- _Raw data_:
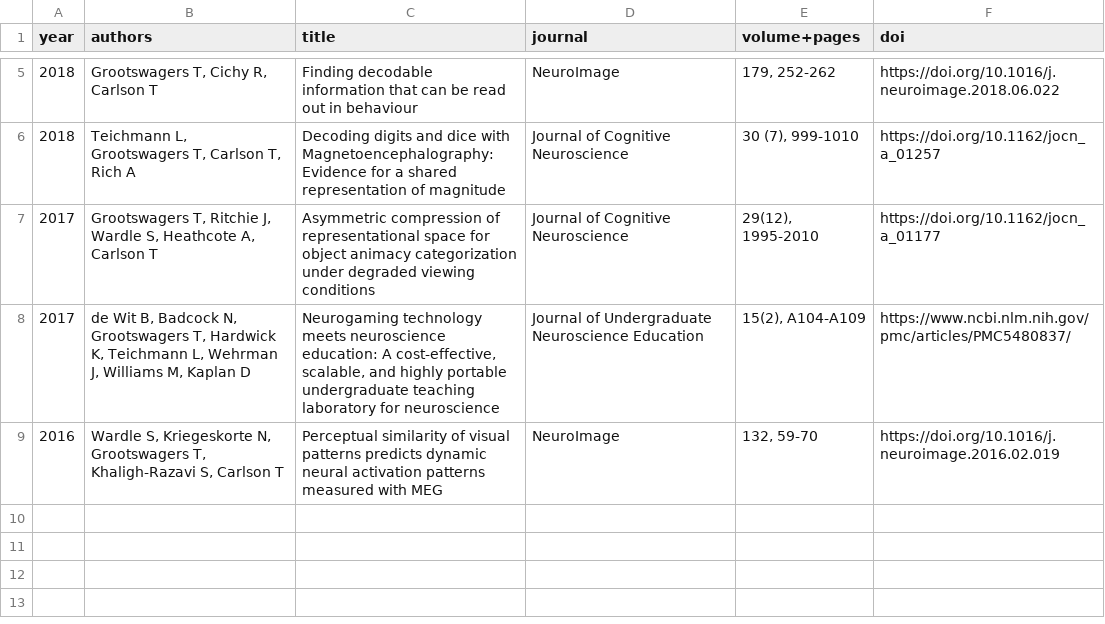
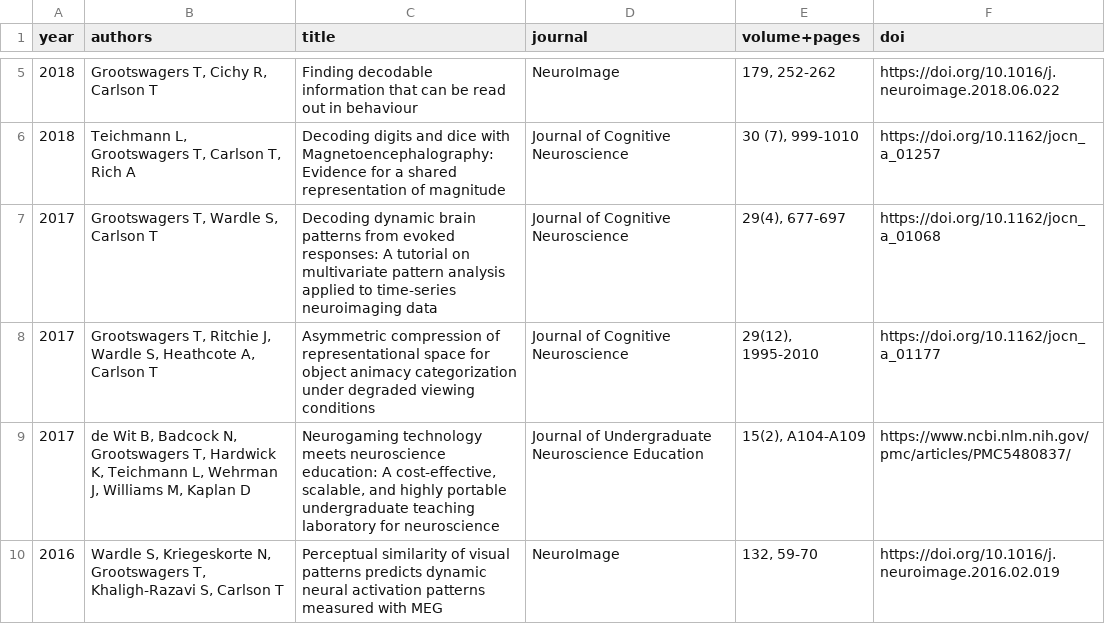
Before and after one commit to Tijl/tijl.github.io, a CSV file: publicationlist.csv, drawn as a sheet; only a part is shown, gaps mark what is left out; the diff names each change by its address in the sheet, - before the commit and + after, or states it on an @@ line.

```diff
--- a/publicationlist.csv
+++ b/publicationlist.csv
+row 7: 2017 | Grootswagers T, Wardle S, Carlson T | Decoding dynamic brain patterns from evoked responses: A tutorial on multivariate pattern analysis applied to time-series neuroimaging data | Journal of Cognitive Neuroscience | 29(4), 677-697 | https://doi.org/10.1162/jocn_a_01068
```
Also changed, not shown: 1 other file.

- _Required action_:
Go over the data and return every line that includes the word "shown".

- _Solution to the problem_:
Before and after one commit to Tijl/tijl.github.io, a CSV file: publicationlist.csv, drawn as a sheet; only a part is shown, gaps mark what is left out; the diff names each change by its address in the sheet, - before the commit and + after, or states it on an @@ line.
Also changed, not shown: 1 other file.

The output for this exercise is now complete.